Meet the Berger Family of Barrack Hebrew Academy
With rigorous academics, this culturally rich and diverse school is teaching its students to think critically.
“We wanted a place that would understand Stella’s strengths, challenge her in the areas she needed to grow and cherish her personality. We wanted a school that would treat her as a whole person. We found all of this, and more, here,” said Jeff and Liz Berger about Barrack Hebrew Academy.
Jeff and Liz Berger, both born and raised on the Main Line, attended local independent schools—Jeff, an all-boys school, and Liz an all-girls school. When it came time to choose a middle school for their daughter Stella, they began their search early, with open minds, looking for a place that would meet her individual needs.
Barrack Hebrew Academy
Founded in 1946, this co-educational, pluralistic Jewish day school for students in sixth through twelfth grade is the oldest such school in North America. Jeff and Liz Berger, who prior to enrolling their daughter did not have a religious background and had not considered a Jewish school, were initially drawn to Barrack because of the academics, but have learned first hand how culturally rich and diverse the school is.
“There is a home here for every family. We came to Barrack because of the academics, but found an amazing community,” said Liz.
“Everyone knows each other, and cares about each other – the teachers know each student individually, the students all look out for one another and are welcoming, especially to new kids when they come in,” said Stella.
Academics at Barrack are balanced in a thoughtfully designed curriculum that includes traditional humanities subjects such as literature and history as well as math, science, and STEAM along with Jewish studies & Hebrew language.
“Barrack has shown Stella how to be more engaged in her learning,” said Jeff. “For example, in elementary school she wasn’t interested in math, but when she came to Barrack [in sixth grade] she learned how to enjoy it and realized she was good at it.” Barrack retrained the way she was thinking about math resulting in success and increased self-confidence.
Barrack students experience Jewish continuity by studying the Tanakh (Bible) and ancient rabbinic texts. Using these sources and their knowledge of Hebrew language helps them develop critical thinking and advanced analysis and communication skills.
Jake Tapper, who graduated from Barrack in 1987, and now serves as CNN’s Anchor and Chief Washington Correspondent said “the dual curriculum grounds you in not just another language and worldview, but in a set of ethics, of expectations of behavior, of instructions in right and wrong.”

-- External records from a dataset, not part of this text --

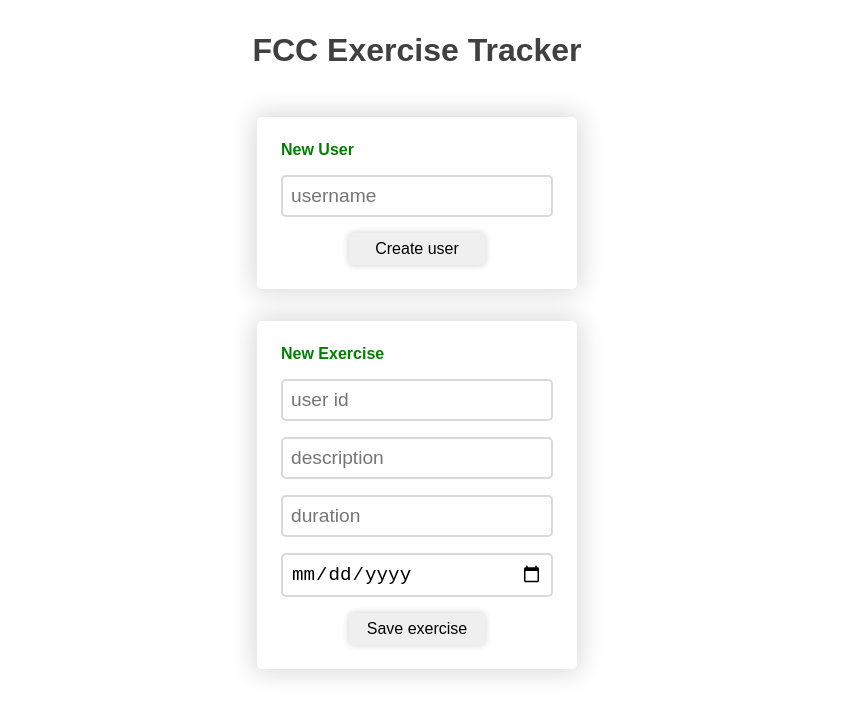
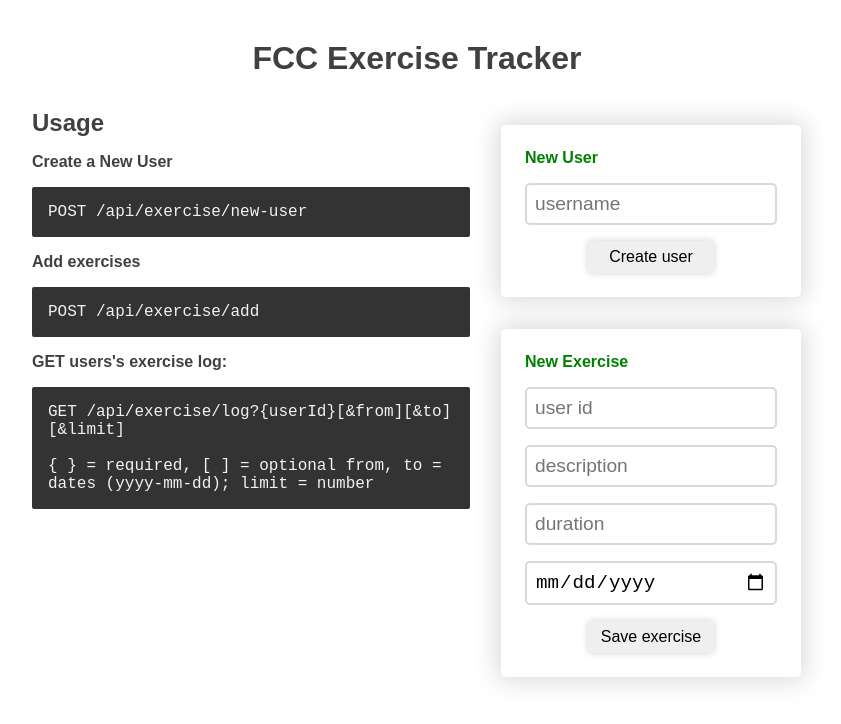
Before and after one commit to uybinh/fcc-exercise-tracker, a website: page public/index.html in a window 1280 px wide. Shown: the whole page, without its empty margins (223-1064 px from the left). Drawn offline with Linux system fonts and the light colour scheme.

Commit message:
Change style + fix typo

```diff
--- a/model/exercise.js
+++ b/model/exercise.js
@@ -1,7 +1,7 @@
 const shortid = require("shortid")
 const timestampPlugin = require("./plugins/timestamp")
 const mongoose = require("mongoose")
-const { handleErrorsOnCreate } = require("../lib/handle-erorrs")
+const { handleErrorsOnCreate } = require("../lib/handle-errors")
 const User = require("./user")
 const exerciseSchema = mongoose.Schema({
 	_id: {
--- a/model/user.js
+++ b/model/user.js
@@ -1,7 +1,7 @@
 const shortid = require("shortid")
 const timestampPlugin = require("./plugins/timestamp")
 const mongoose = require("mongoose")
-const { handleErrorsOnCreate } = require("../lib/handle-erorrs")
+const { handleErrorsOnCreate } = require("../lib/handle-errors")
 mongoose.set("useCreateIndex", true)
 
 const userSchema = mongoose.Schema({
--- a/public/index.html
+++ b/public/index.html
@@ -15,9 +15,29 @@
 
 <body>
   <div class="container">
-    <h1>FCC Exercise Tracker</h1>
+    <header id="header">
+      <h1>FCC Exercise Tracker</h1>
+    </header>
 
-    <div class="form-container">
+    <div id="usage-note">
+      <h2>Usage</h2>
+      <p>
+        <strong>Create a New User</strong>
+        <code>POST /api/exercise/new-user</code>
+        <strong>Add exercises</strong>
+        <code>POST /api/exercise/add</code>
+        <strong>GET users's exercise log:</strong>
+        <code>
+          GET /api/exercise/log?{userId}[&from][&to][&limit]
+          <br>
+          <br>
+          { } = required, [ ] = optional
+          from, to = dates (yyyy-mm-dd); limit = number
+        </code>
+      </p>
+    </div>
+
+    <div id='user-form' class="form-container">
       <form action="/api/exercise/new-user" method="POST" id="new-user-form">
         <h4>
           New User
@@ -29,7 +49,7 @@
       </form>
     </div>
 
-    <div class="form-container">
+    <div id="exercise-form" class="form-container">
       <form action="/api/exercise/add" method="POST" id="new-exercise-form">
         <h4>
           New Exercise
@@ -37,7 +57,7 @@
         <input id="user-id" name="exercise[user]" type="text" placeholder="user id">
         <input id="exercise-description" name="exercise[description]" type="text" placeholder="description">
         <input id="exercise-duration" name="exercise[duration]" type="text" placeholder="duration">
-        <input id="exercise-date" name="exercise[date]" type="date" placeholder="dd-mm-yyyy">
+        <input id="exercise-date" name="exercise[date]" type="date" placeholder="yyyy-mm-dd">
         <button tupe="submit">
           Save exercise
         </button>
--- a/public/style.css
+++ b/public/style.css
@@ -22,8 +22,47 @@
 }
 
 h1 {
-  margin: 2rem;
+  margin: 2rem 0;
   text-align: center;
+}
+
+.container {
+  max-width: 800px;
+  margin: 0 auto;
+  display: grid;
+  grid-template-columns: 1fr;
+}
+
+@media (min-width: 768px) {
+  .container {
+    grid-template-areas: 'head head' 'usage user' 'usage exercise';
+  }
+  #header {
+    grid-area: head;
+  }
+  #usage-note {
+    grid-area: usage;
+  }
+  #user-form {
+    grid-area: user;
+  }
+  #exercise-form {
+    grid-area: exercise;
+  }
+}
+
+#usage-note {
+  max-width: 500px;
+  margin: 0 15px;
+}
+
+#usage-note code {
+  display: block;
+  margin: 1rem 0;
+  padding: 1rem;
+  color: hsl(0, 0%, 95%);
+  background: hsl(0, 0%, 20%);
+  border-radius: 2px;
 }
 
 .form-container {
@@ -32,7 +71,7 @@
 
 form {
   display: block;
-  width: 320px;
+  width: 300px;
   padding: 1.5rem;
   margin: 0 auto;
   border-radius: 5px;
```
Also changed, not shown: lib/mongo-timestamp.js (deleted, +0 -11 lines), router/api-router.js (+47 -16 lines), server.js (+23 -16 lines), lib/handle-errors.js (renamed from lib/handle-erorrs.js).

Parents appreciate that Jewish values shape the student experience and are drawn to the school for access to this timeless wisdom. Outside formal classroom work, Barrack students are encouraged to bring the Jewish values of honor, courage, kindness and community to life in everything they do. All students participate in community service, and the school requires every senior to complete 120 hours of service learning as part of their graduation requirement.
Barrack offers a diverse array of opportunities for students to get involved. With clubs ranging from American Sign Language and Environmental Action to Women’s Empowerment and World Affairs, there is an opportunity for all students to explore their passions. Barrack’s competitive sports teams often rise to the highest level of competition with the TCISL (Tri-County Independent School League) and Penn-Jersey Athletic Association. In clubs, sports teams, and arts and theater, Barrack students come together to compete, expand their horizons and take on leadership roles.
Stella, like all students at Barrack, is encouraged to create her own experience—to pick activities that interest her. As this school year gets underway, she is on the tennis team and hopes to be on the cheer squad. She’s passionate about making a difference for cancer patients in the Cancer Awareness Club and is looking forward to her junior year semester studying in Israel.
Giving students the chance to be guided by Jewish values in their everyday lives gives them confidence, clarity in their beliefs and the drive to constantly improve themselves and the world around them.
To learn more about Barrack Hebrew Academy, consider attending one of their upcoming open houses:
Wednesday, April 3, 9:30 am – 12:00 pm
To register, or for more information on the school, please call the admissions office, 610-622-2350, or visit jbha.com.
Photographs by Sarah L. Bender.